Records from a data collection
※

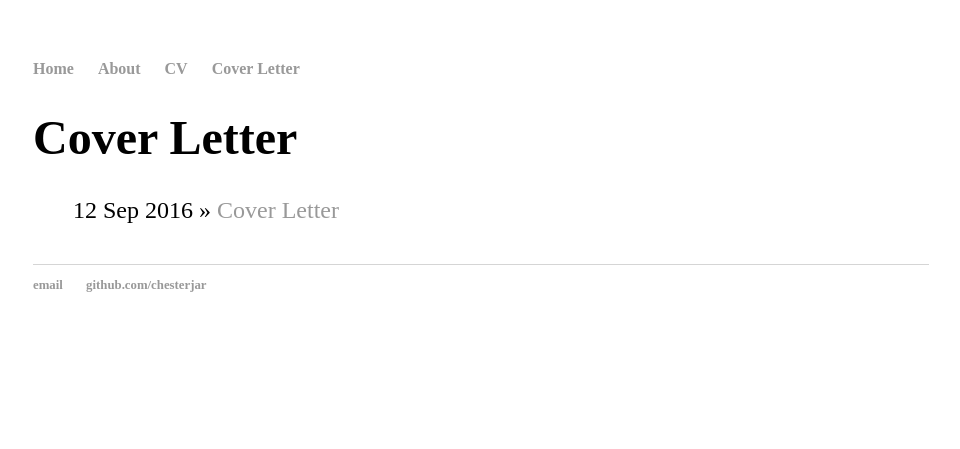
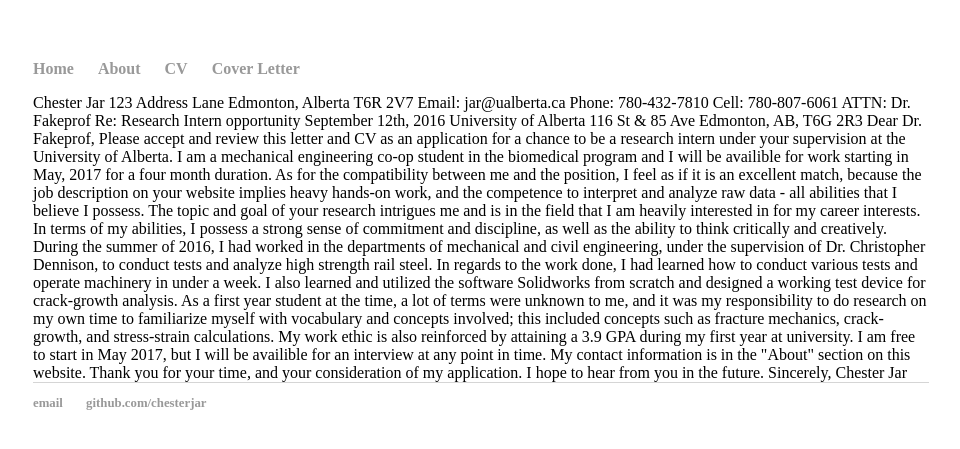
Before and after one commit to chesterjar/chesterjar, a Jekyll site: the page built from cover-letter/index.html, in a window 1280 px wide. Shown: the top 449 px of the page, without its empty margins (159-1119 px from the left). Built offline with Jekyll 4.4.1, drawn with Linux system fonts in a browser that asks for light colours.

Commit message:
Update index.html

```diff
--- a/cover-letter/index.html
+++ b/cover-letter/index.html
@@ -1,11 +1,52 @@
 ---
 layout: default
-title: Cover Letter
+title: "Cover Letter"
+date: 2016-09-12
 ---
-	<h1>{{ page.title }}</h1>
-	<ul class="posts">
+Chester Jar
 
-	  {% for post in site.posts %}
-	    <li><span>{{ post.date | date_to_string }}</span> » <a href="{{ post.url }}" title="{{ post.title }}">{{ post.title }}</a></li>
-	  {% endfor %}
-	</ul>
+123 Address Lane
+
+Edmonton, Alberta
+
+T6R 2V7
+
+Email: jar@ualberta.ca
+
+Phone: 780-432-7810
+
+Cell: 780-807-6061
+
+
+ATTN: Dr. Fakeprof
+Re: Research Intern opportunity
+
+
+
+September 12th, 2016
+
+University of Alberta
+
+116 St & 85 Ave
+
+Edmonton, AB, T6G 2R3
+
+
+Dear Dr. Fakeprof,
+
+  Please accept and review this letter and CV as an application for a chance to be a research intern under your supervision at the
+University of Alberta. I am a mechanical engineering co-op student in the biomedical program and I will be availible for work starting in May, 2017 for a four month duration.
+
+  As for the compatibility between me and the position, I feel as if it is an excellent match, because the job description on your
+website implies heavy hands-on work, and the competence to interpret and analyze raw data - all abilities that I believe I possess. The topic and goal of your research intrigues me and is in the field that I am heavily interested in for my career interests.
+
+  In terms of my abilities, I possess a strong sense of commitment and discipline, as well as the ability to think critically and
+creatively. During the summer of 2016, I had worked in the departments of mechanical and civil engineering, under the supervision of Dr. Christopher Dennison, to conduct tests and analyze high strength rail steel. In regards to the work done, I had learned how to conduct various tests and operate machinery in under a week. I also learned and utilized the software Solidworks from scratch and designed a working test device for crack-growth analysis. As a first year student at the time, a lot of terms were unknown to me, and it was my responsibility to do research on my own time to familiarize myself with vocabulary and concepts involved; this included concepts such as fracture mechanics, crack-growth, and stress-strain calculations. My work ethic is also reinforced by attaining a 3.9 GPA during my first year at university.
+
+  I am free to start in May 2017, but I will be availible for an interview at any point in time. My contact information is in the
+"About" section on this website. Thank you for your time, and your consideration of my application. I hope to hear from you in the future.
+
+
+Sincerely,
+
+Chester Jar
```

※

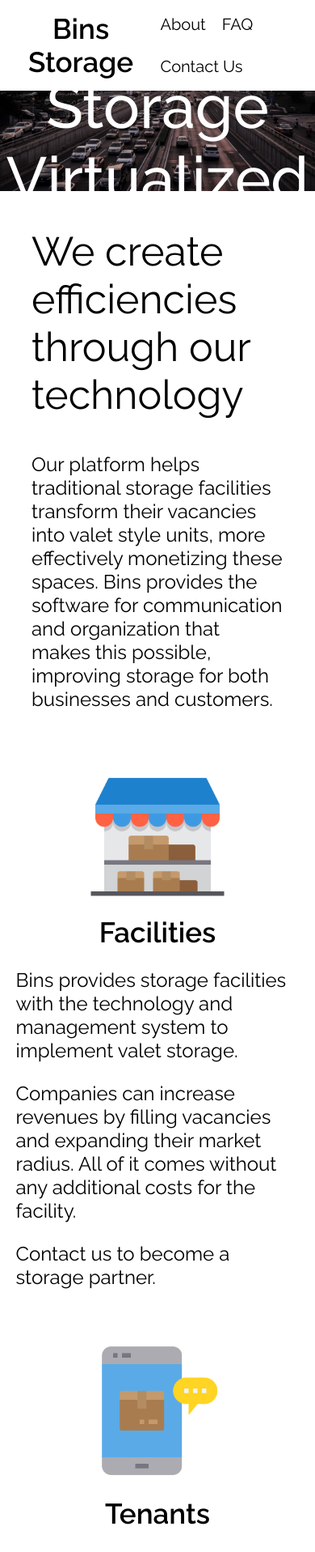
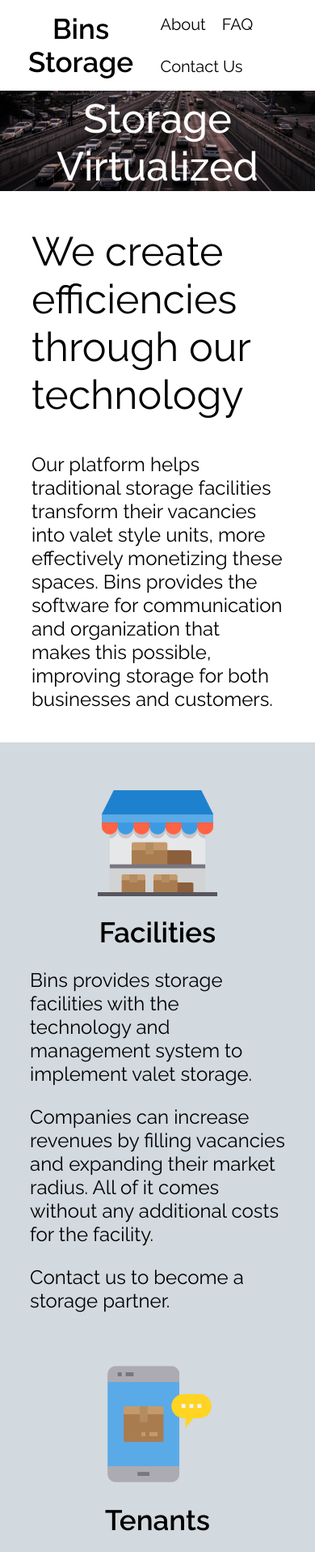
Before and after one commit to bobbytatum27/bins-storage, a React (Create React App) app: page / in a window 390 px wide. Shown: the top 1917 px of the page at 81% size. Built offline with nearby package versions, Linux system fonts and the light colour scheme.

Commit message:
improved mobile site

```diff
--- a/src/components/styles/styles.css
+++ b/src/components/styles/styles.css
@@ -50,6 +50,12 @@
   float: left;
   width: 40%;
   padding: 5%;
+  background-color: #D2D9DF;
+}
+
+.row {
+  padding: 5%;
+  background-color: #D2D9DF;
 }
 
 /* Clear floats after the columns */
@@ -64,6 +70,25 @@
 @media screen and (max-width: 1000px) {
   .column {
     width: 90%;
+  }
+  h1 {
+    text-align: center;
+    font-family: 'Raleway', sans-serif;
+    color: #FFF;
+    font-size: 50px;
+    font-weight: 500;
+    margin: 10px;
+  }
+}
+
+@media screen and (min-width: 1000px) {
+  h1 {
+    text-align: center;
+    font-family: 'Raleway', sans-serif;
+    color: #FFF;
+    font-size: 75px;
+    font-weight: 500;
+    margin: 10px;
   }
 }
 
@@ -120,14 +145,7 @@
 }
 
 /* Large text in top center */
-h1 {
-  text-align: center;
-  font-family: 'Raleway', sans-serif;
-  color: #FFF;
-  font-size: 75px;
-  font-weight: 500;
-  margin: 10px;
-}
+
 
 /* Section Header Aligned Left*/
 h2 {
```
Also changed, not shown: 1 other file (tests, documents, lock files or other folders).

※

*Exercise prompt*
Filter these records, keeping every line where the word "abilities" occurs.

*Result*
+website implies heavy hands-on work, and the competence to interpret and analyze raw data - all abilities that I believe I possess. The topic and goal of your research intrigues me and is in the field that I am heavily interested in for my career interests.
+  In terms of my abilities, I possess a strong sense of commitment and discipline, as well as the ability to think critically and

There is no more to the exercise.